Jakarta. The Financial Services Authority, or OJK, has warned lenders to mitigate default risks, as weak economic growth starts pressuring customers’ ability to pay and drives up delinquency on loan payments.
Loans in the special mention category, or those that miss payment for up to 90 days, rose 28 percent to Rp 194 trillion ($15 billion) in February from the same month last year, OJK data showed. The amount of bad loans, which are not paid for more than 270 days — stands pat, the data showed.
The OJK categorizes its nonperforming loans into special mention, sub standard (up to 180 days), doubtful (up to 270 days) and bad loans.

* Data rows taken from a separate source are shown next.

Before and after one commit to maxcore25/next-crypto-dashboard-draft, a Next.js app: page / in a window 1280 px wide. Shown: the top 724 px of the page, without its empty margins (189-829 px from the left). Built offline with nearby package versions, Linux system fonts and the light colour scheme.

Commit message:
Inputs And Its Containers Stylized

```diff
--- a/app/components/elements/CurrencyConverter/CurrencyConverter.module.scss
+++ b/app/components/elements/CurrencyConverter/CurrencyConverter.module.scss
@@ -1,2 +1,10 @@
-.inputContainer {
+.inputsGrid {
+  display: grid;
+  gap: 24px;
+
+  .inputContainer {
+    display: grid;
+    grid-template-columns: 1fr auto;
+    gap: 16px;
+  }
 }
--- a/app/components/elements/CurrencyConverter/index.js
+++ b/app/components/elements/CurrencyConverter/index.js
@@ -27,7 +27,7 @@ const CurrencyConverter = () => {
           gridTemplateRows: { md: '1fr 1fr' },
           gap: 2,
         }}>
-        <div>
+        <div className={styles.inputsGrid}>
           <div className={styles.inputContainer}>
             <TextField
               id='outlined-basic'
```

“We always meet the lenders telling them to anticipate that,” said Irwan Lubis, OJK’s deputy commissioner for banking supervision, said on Monday.
“Banks has to analyze which sectors whose [default] risk is increasing,” Irwan said. Still, he noted that the country’s lenders have adequate funds to cover for bad loans.
Indonesia’s economy may have expanded by less than 5 percent in the first quarter this year, its slowest pace in more than five years as weak commodity prices pressures companies’ profitability and households’ income, as the governments slacks in spending.
The post OJK Warns Lenders of Potential for Increase in Bad Loans appeared first on The Jakarta Globe.
Source: The Jakarta Globe